According to this generally accepted model, the volatile elements in the planet’s interior should reflect the composition of the solar nebula, or a mixture of solar and meteoritic volatiles. The volatiles in the planet’s surface and atmosphere, which form last, should have come mostly from meteorites. These two sources – called solar and chondritic - can be distinguished by the ratios of isotopes of noble gases, in particular krypton.
Now researchers at the University of California, Davis, US, claim this model of planet formation might not be correct. The team was studying the Chassigny meteorite, which fell from Mars and landed in north-eastern France in 1815. It’s unusual because it’s thought to have come from the interior of the planet rather than the surface.
The UC Davis team measured the ratios of krypton isotypes in samples from the meteorite. To their surprise, the team found that the krypton isotopes in the meteorite correspond to those from chondritic meteorites, not the solar nebula (Science, doi: 10.1126/science.abk1175). This means that meteorites were delivering volatile elements to the planet as it formed, much earlier than previously thought.
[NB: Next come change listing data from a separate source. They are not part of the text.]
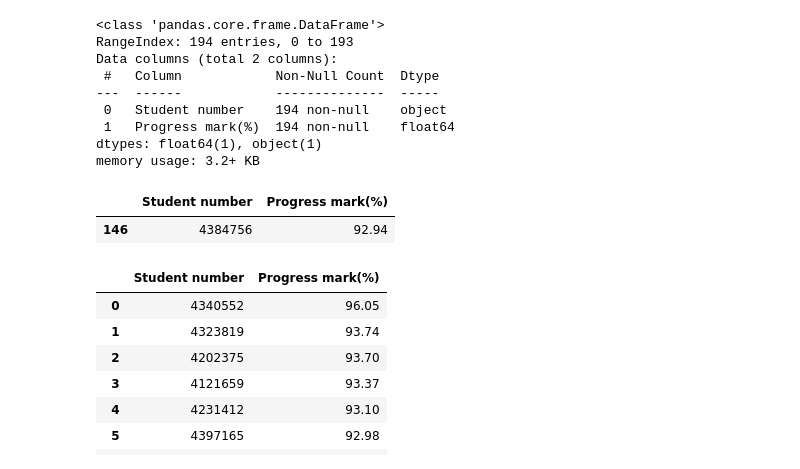
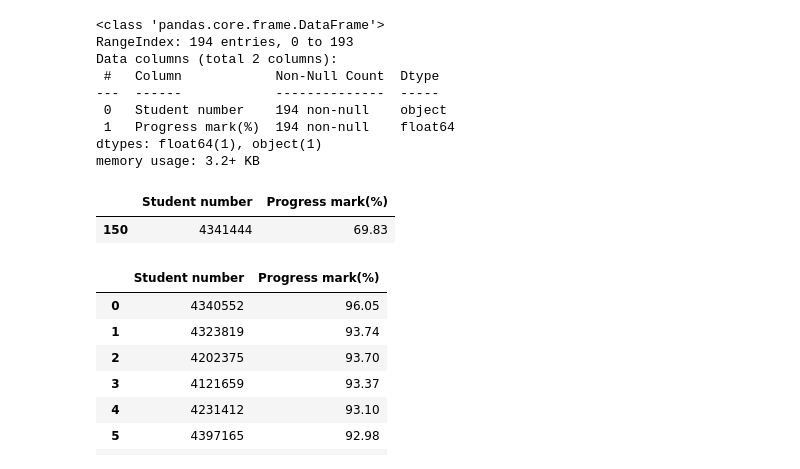
Before and after one commit to kevinnkansah/LearnDataScience, a Jupyter notebook: Python/Testing/cos101/COS.ipynb, the cells around one changed output. Drawn from its saved outputs; the diff is of its cells as text; code cells hidden in the pictures.

```diff
--- a/Python/Testing/cos101/COS.ipynb
+++ b/Python/Testing/cos101/COS.ipynb
@@ -235,10 +235,10 @@ Data columns (total 2 columns):
 dtypes: float64(1), object(1)
 memory usage: 3.2+ KB
 # %%
-df[df["Student number"] == '4384756']
+df[df["Student number"] == '4341444']
 # %% [output]
 |  | Student number | Progress mark(%) |
-| 146 | 4384756 | 92.94 |
+| 150 | 4341444 | 69.83 |
 # %%
 top_20 = df.sort_values(by="Progress mark(%)", ascending=False).head(20).reset_index(drop=True)
 top_20
```
Also changed, not shown: parts of 1 cell of this notebook.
‘While our study clearly points to the chondritic gases in the Martian interior, it also raises some interesting questions about the origin and composition of Mars’ early atmosphere,’ says team leader Sujoy Mukhopadhyay. The planet must have acquired atmosphere from the solar nebula, after the magma ocean cooled, to prevent substantial mixing between interior chondritic gases and atmospheric solar gases, he adds.
‘I am not surprised myself about their finding, but the conventional thinking certainly favours that chondritic material was delivered after the nebula gas,’ says Helmut Lammer of the Austrian Academy of Sciences Space Research Institute. ‘Their findings are certainly significant.’
‘The model of early solar interior and later chondritic surface material is clearly an oversimplification of early evolution of terrestrial planets because it doesn’t explain everything,’ says Greg Holland of the University of Manchester, UK. ‘Not all volatile elements fit the story. New data suggesting a different order/timing of processes is very welcome and very significant for the early evolution of Mars.’